Elaine Cocks and Viv McLean

Concert date: 21 September 2018
Reviewed by: JRC

Two London based musicians gave a splendid performance for the first of NADSA concert’s 73rd series. Elaine Cocks, clarinet, displayed virtuosic dexterity which was superbly matched by the empathetic accompaniment of pianist Viv McLean. Elaine’s well-constructed programme was an eclectic mix drawn from the Mozartian era to the 21st century and included Indian Raga.

Composers featured were Devienne, Francaix, Bowen, Mayer, Poulenc and Booth.
Devienne, a composer whose main instruments were flute and bassoon, like Mozart, realised the expressive potential of the, then newly invented, clarinet. The potential was well developed in the rendition we heard of Devienne’s first Sonata for Clarinet and Piano, with an excellent balance between the instruments in a spirited nimble Allegro. Having established the instruments' equality, the piano pulled back to let the clarinet take centre stage for a beautifully sensitive Adagio. The clarinet’s acrobatics were great fun in the Rhondo.

Reflecting differing moods, Francaix’s Tema con Variationi were written to be test pieces for the Paris Conservatoire. What a kaleidoscope of sound they turned out to be in the hands of Elaine and Viv! We moved from light frothy and playful to subdued and soft, then agile and fast to jaunty. And then we came to the pensive Adagio, where their notes just seemed magically to hang in the air. The following chirpy hesitant Valza was a good preparation for the contrasts of the impressive clarinet cadenza that preceded the speedy but delicate finale.

In Elaine’s introduction to the next piece, she mentioned that one of Viv’s piano teachers had worked with the pianist-composer York Bowen. The first movement of Bowen's Clarinet Sonata threw us into lush romanticism; the second was lighter and playful with hints of Facade-Waltonesque, whilst the third gave Viv a dramatic piano opening later followed by moments of melodrama and poignancy before rounding to a dramatic finale.

Another personal nugget from Elaine was that she had worked with John Mayer the composer of the Raga Music for Solo Clarinet. She related the context for each of the nine movements of what is a fusion of Western musical techniques with Hindustani music. Her playing was spellbinding: moods changing from lively and busy to brooding tranquillity and languid with an edge. Mayer’s use of silence was skillfully transmitted to us by Elaine: no mean feat.

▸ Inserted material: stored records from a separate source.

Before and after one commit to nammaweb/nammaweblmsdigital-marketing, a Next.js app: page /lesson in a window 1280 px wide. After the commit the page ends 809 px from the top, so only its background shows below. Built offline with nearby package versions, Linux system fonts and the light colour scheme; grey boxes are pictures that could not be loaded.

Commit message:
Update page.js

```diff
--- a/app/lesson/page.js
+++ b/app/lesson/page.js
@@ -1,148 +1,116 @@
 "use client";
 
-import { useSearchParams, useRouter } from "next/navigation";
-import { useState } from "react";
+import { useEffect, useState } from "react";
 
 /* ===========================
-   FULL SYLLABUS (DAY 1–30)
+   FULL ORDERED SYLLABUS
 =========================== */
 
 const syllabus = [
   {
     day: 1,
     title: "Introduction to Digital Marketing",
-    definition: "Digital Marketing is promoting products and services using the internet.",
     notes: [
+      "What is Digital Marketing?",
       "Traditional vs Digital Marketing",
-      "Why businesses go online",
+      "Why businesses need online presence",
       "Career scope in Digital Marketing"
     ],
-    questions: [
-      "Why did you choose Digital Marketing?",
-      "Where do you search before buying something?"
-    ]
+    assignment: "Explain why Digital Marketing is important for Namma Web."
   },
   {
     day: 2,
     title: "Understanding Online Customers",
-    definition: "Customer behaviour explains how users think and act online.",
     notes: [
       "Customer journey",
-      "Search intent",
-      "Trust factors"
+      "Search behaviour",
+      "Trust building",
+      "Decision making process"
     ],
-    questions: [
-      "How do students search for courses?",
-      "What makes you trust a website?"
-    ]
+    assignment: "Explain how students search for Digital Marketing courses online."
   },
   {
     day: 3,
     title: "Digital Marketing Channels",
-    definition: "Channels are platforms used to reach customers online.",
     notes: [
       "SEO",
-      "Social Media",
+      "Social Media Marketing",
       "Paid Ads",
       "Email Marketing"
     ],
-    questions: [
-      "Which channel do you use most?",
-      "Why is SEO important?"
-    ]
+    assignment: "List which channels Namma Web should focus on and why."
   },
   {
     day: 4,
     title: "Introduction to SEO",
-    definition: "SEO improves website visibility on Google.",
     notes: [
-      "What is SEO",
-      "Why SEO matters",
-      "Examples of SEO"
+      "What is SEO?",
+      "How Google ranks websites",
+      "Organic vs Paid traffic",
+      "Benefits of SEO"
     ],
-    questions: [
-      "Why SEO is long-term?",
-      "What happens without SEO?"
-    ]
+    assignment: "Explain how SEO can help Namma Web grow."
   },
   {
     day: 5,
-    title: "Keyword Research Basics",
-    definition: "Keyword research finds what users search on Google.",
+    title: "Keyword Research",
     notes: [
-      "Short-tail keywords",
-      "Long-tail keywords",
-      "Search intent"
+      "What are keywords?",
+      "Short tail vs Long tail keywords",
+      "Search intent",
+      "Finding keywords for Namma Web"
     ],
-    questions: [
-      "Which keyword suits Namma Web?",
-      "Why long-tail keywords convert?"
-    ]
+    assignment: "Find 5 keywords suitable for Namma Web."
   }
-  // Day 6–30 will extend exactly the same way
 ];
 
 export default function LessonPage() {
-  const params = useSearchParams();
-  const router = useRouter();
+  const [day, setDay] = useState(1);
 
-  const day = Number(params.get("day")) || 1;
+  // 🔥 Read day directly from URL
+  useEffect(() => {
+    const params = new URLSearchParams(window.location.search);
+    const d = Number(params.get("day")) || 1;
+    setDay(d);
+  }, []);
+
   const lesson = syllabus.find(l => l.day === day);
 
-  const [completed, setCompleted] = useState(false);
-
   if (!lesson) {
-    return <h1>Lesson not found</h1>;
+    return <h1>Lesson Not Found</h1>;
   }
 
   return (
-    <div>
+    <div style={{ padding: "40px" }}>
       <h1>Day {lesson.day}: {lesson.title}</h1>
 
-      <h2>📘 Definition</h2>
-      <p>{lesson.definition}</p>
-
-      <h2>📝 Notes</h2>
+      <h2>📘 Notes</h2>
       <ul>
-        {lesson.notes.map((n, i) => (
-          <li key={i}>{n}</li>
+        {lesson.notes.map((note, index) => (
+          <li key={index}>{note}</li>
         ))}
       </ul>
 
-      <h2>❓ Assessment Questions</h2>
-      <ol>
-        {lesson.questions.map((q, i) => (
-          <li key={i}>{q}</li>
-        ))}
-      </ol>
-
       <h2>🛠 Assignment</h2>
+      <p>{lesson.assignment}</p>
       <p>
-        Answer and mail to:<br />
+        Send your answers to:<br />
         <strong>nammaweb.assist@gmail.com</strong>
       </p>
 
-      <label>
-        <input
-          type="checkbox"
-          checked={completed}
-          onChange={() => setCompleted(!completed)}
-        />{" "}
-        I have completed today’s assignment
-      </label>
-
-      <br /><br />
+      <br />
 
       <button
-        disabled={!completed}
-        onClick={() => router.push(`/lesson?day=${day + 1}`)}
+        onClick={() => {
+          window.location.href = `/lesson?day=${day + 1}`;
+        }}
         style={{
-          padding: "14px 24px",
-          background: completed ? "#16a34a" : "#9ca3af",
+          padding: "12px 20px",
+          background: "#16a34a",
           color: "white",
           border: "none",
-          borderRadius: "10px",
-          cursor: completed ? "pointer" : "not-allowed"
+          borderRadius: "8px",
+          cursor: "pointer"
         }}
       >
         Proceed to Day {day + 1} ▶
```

I find it interesting that Mayer composed this Raga Music’ in 1952, with such effective use of silence, and in the same year in America John Cage composed his controversial piece 4’33’’.

Poulenc’s music is usually unpredictable to the point of clownish, and his Clarinet Sonata is no exception. We had a lively attack from both instruments, the familiar melodic theme being boldly stated. The mood changed to subdued and mournful in the ‘tristamente’ section, probably a lament for the late composer Honegger to whom this sonata was dedicated. In the achingly moving Romanza the melody softly flowed and ebbed, then an anguished shriek and a tender close. The fiery attack of the third movement transformed, via fun interludes, into an over-the-top pastiche of romantic lushness before returning as a playful and affirmative finale.

The very appreciative audience was delighted to have an encore, and something special at that. We heard an arrangement of Barry Booth’s Blue Lullaby, a commission for a concert at the British Embassy in Japan in 1997. This lullaby, using the pentatonic scale, was not only soothing but also an interesting, way to end the concert.

It speaks volumes of their artistry that Elaine Cocks and Viv McLean breathed life into so many unfamiliar works and contrasting styles. One can be proud that Newton Abbot provided them with a good audience.

JRC

Leave a Reply

Your email address will not be published. Required fields are marked *

linkedin facebook pinterest youtube rss twitter instagram facebook-blank rss-blank linkedin-blank pinterest youtube twitter instagram